Fish Update Briefing, Friday, September 14

A NORWEGIAN seafood trader has been charged with selling 24 tonnes of king crab worth 3.4 million kroner without recording the transaction with the authorities. Fishery officials, who are cracking down on illegal fish sales, are worried that large amounts of seafood are being exported without documentation. They say king crab is easier to buy on the black market partly because it is caught in an isolated part of Norway and because plenty of buyers and sellers can be found on Facebook. The man, who is charged with gross violation of the Bookkeeping Act, is expected to face court later.

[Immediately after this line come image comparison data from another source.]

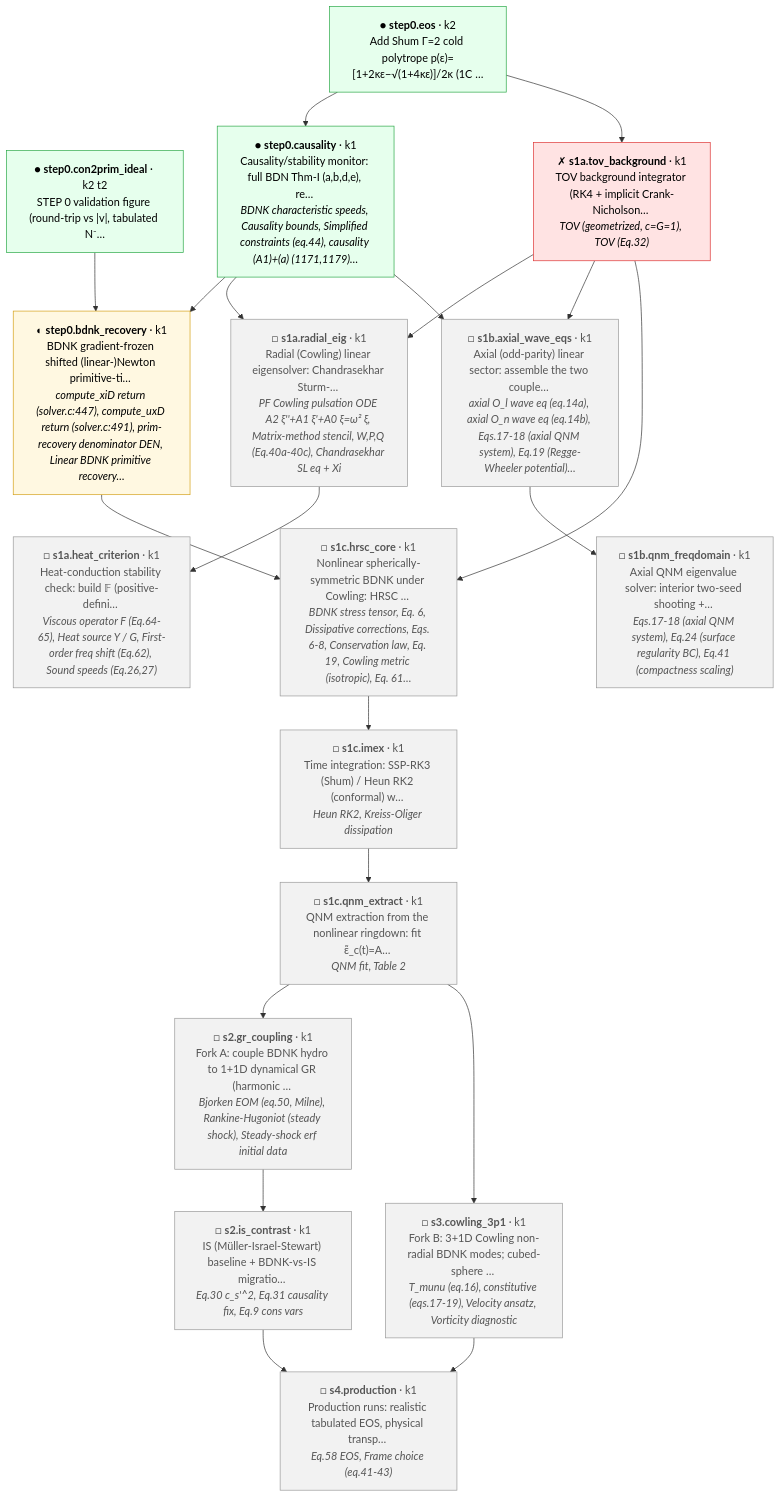
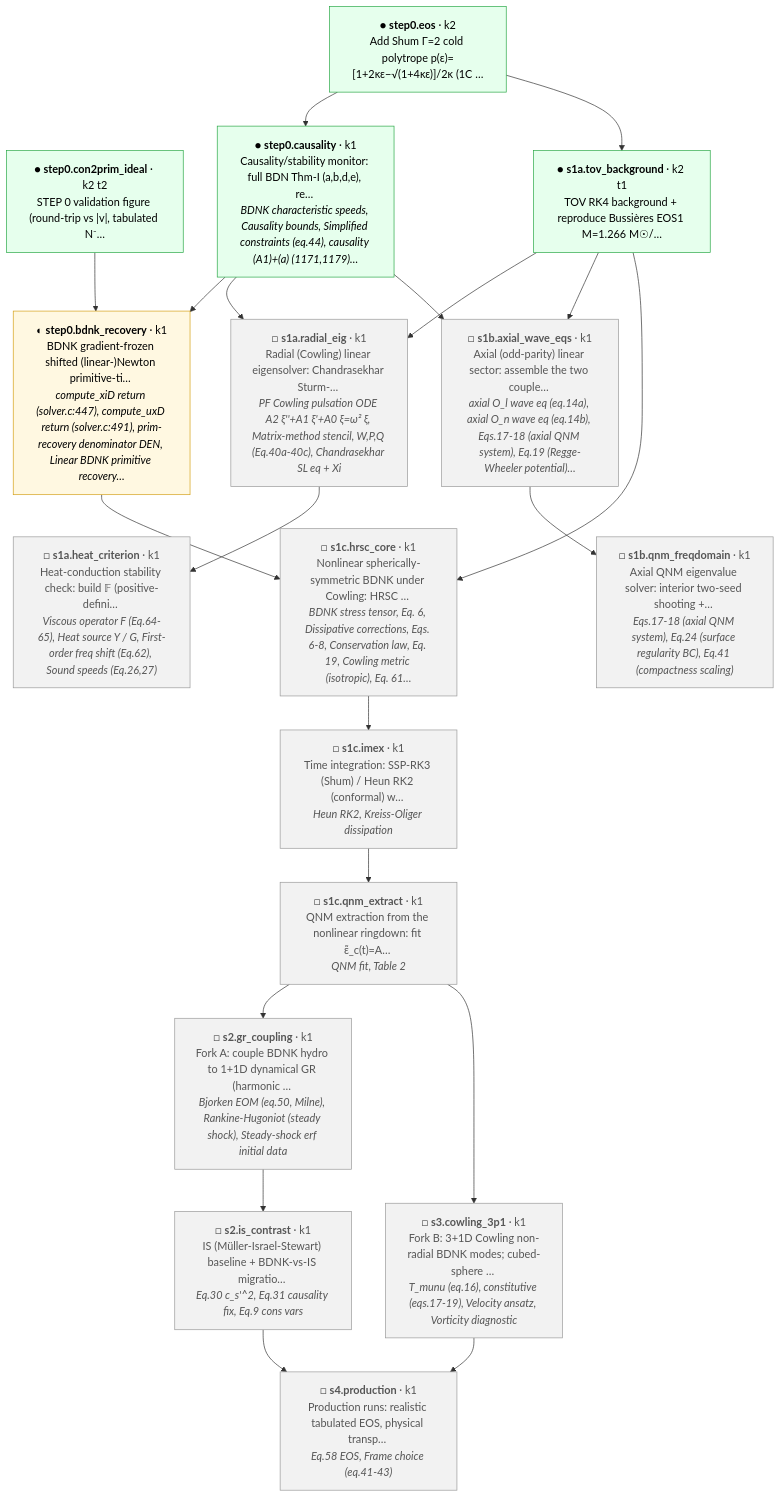
One commit to FoAKTEE/BDNK changed the diagram in progress/dag/project_dag.md. Above: the diagram before and after it, drawn with Mermaid. The commit also changed 10 other files, not shown here.

First line of the commit message:
feat(tov): reproduce Bussières EOS1 mass-radius (M=1.27 M☉, R=8.86 km)

````diff
--- a/progress/dag/project_dag.md
+++ b/progress/dag/project_dag.md
@@ -5,44 +5,44 @@
 ```mermaid
 flowchart TD
   n_step0_eos["● <b>step0.eos</b> · k2<br/>Add Shum Γ=2 cold polytrope p(ε)=[1+2κε−√(1+4κε)]/2κ (1C …"]:::solid
   n_step0_con2prim_ideal["● <b>step0.con2prim_ideal</b> · k2 t2<br/>STEP 0 validation figure (round-trip vs |v|, tabulated N⁻…"]:::solid
   n_step0_causality["● <b>step0.causality</b> · k1<br/>Causality/stability monitor: full BDN Thm-I (a,b,d,e), re… <br/><i>BDNK characteristic speeds, Causality bounds, Simplified constraints (eq.44), causality (A1)+(a) (1171,1179)…</i>"]:::solid
   n_step0_bdnk_recovery["◐ <b>step0.bdnk_recovery</b> · k1<br/>BDNK gradient-frozen shifted (linear-)Newton primitive-ti… <br/><i>compute_xiD return (solver.c:447), compute_uxD return (solver.c:491), prim-recovery denominator DEN, Linear BDNK primitive recovery…</i>"]:::preliminary
-  n_s1a_tov_background["✗ <b>s1a.tov_background</b> · k1<br/>TOV background integrator (RK4 + implicit Crank-Nicholson… <br/><i>TOV (geometrized, c=G=1), TOV (Eq.32)</i>"]:::blocking
+  n_s1a_tov_background["● <b>s1a.tov_background</b> · k2 t1<br/>TOV RK4 background + reproduce Bussières EOS1 M=1.266 M☉/…"]:::solid
   n_s1a_radial_eig["□ <b>s1a.radial_eig</b> · k1<br/>Radial (Cowling) linear eigensolver: Chandrasekhar Sturm-… <br/><i>PF Cowling pulsation ODE A2 ξ''+A1 ξ'+A0 ξ=ω² ξ, Matrix-method stencil, W,P,Q (Eq.40a-40c), Chandrasekhar SL eq + Xi</i>"]:::future
   n_s1a_heat_criterion["□ <b>s1a.heat_criterion</b> · k1<br/>Heat-conduction stability check: build 𝔽 (positive-defini… <br/><i>Viscous operator F (Eq.64-65), Heat source Y / G, First-order freq shift (Eq.62), Sound speeds (Eq.26,27)</i>"]:::future
   n_s1b_axial_wave_eqs["□ <b>s1b.axial_wave_eqs</b> · k1<br/>Axial (odd-parity) linear sector: assemble the two couple… <br/><i>axial O_l wave eq (eq.14a), axial O_n wave eq (eq.14b), Eqs.17-18 (axial QNM system), Eq.19 (Regge-Wheeler potential)…</i>"]:::future
   n_s1b_qnm_freqdomain["□ <b>s1b.qnm_freqdomain</b> · k1<br/>Axial QNM eigenvalue solver: interior two-seed shooting +… <br/><i>Eqs.17-18 (axial QNM system), Eq.24 (surface regularity BC), Eq.41 (compactness scaling)</i>"]:::future
   n_s1c_hrsc_core["□ <b>s1c.hrsc_core</b> · k1<br/>Nonlinear spherically-symmetric BDNK under Cowling: HRSC … <br/><i>BDNK stress tensor, Eq. 6, Dissipative corrections, Eqs. 6-8, Conservation law, Eq. 19, Cowling metric (isotropic), Eq. 61…</i>"]:::future
   n_s1c_imex["□ <b>s1c.imex</b> · k1<br/>Time integration: SSP-RK3 (Shum) / Heun RK2 (conformal) w… <br/><i>Heun RK2, Kreiss-Oliger dissipation</i>"]:::future
   n_s1c_qnm_extract["□ <b>s1c.qnm_extract</b> · k1<br/>QNM extraction from the nonlinear ringdown: fit ε̃_c(t)=A… <br/><i>QNM fit, Table 2</i>"]:::future
   n_s2_gr_coupling["□ <b>s2.gr_coupling</b> · k1<br/>Fork A: couple BDNK hydro to 1+1D dynamical GR (harmonic … <br/><i>Bjorken EOM (eq.50, Milne), Rankine-Hugoniot (steady shock), Steady-shock erf initial data</i>"]:::future
   n_s2_is_contrast["□ <b>s2.is_contrast</b> · k1<br/>IS (Müller-Israel-Stewart) baseline + BDNK-vs-IS migratio… <br/><i>Eq.30 c_s'^2, Eq.31 causality fix, Eq.9 cons vars</i>"]:::future
   n_s3_cowling_3p1["□ <b>s3.cowling_3p1</b> · k1<br/>Fork B: 3+1D Cowling non-radial BDNK modes; cubed-sphere … <br/><i>T_munu (eq.16), constitutive (eqs.17-19), Velocity ansatz, Vorticity diagnostic</i>"]:::future
   n_s4_production["□ <b>s4.production</b> · k1<br/>Production runs: realistic tabulated EOS, physical transp… <br/><i>Eq.58 EOS, Frame choice (eq.41-43)</i>"]:::future
   n_step0_eos --> n_step0_causality
   n_step0_con2prim_ideal --> n_step0_bdnk_recovery
   n_step0_causality --> n_step0_bdnk_recovery
   n_step0_eos --> n_s1a_tov_background
   n_s1a_tov_background --> n_s1a_radial_eig
   n_step0_causality --> n_s1a_radial_eig
   n_s1a_radial_eig --> n_s1a_heat_criterion
   n_s1a_tov_background --> n_s1b_axial_wave_eqs
   n_step0_causality --> n_s1b_axial_wave_eqs
   n_s1b_axial_wave_eqs --> n_s1b_qnm_freqdomain
   n_step0_bdnk_recovery --> n_s1c_hrsc_core
   n_s1a_tov_background --> n_s1c_hrsc_core
   n_s1c_hrsc_core --> n_s1c_imex
   n_s1c_imex --> n_s1c_qnm_extract
   n_s1c_qnm_extract --> n_s2_gr_coupling
   n_s2_gr_coupling --> n_s2_is_contrast
   n_s1c_qnm_extract --> n_s3_cowling_3p1
   n_s2_is_contrast --> n_s4_production
   n_s3_cowling_3p1 --> n_s4_production
   classDef solid fill:#e6ffed,stroke:#28a745,color:#000;
   classDef preliminary fill:#fff8e1,stroke:#d4a017,color:#000;
   classDef hypothesis fill:#e7f0ff,stroke:#4977c7,color:#000;
   classDef blocking fill:#ffe3e3,stroke:#d33,color:#000;
   classDef future fill:#f2f2f2,stroke:#999,color:#555;
   classDef amended fill:#f0f0f0,stroke:#aaa,color:#888;
 ```
````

THE Icelandic fishing and fish processing company Samherji has ordered the construction of two new 88m long pelagic vessels. They will be built in the Danish shipyard of Karstensen, which described the order as a major milestone for the company. The first vessel is expected to be completed and delivered by June 2020, with the second delivered six months later. Samherji is Iceland’s largest fishing company and has been expanding its catching and processing operations of late, both at home and in countries such as the UK.
SCIENTISTS have discovered jelly-like fish living in one of the world’s deepest places, stretching down almost 26,000ft or 8,000m below the surface of the ocean. The team from Newcastle University found three new species of snailfish living in the Atacama Trench, a 3,670 mile-long scar on the seafloor that runs along the Pacific coast of South America. The fish’s bodies are translucent and gelatinous; their only bones are tiny structures in the inner ear that are crucial for orientation. Dr Thom Linley, one of the researchers, told Sky News: ‘They go against the mould of what you imagine for a deep sea fish.’
A PUB company is offering up vegan ‘fish and chips’ – which looks almost identical to the real thing. The Hungry Horse chain has launched a vegan range as part of its new menu in response to the increasing popularity of plant based diets. The range features seven dishes, including pub ‘fish’ and chips, produced by VBites and is made of fish-free fish flakes. Instead of fish, the vegan equivalent is covered in breadcrumbs and contains konjac flour (a herb popular in Asia), tapioca starch and wheat starch. The company is even offering the fish-free version to one of its pubs in Grimsby, the home of fish and chips.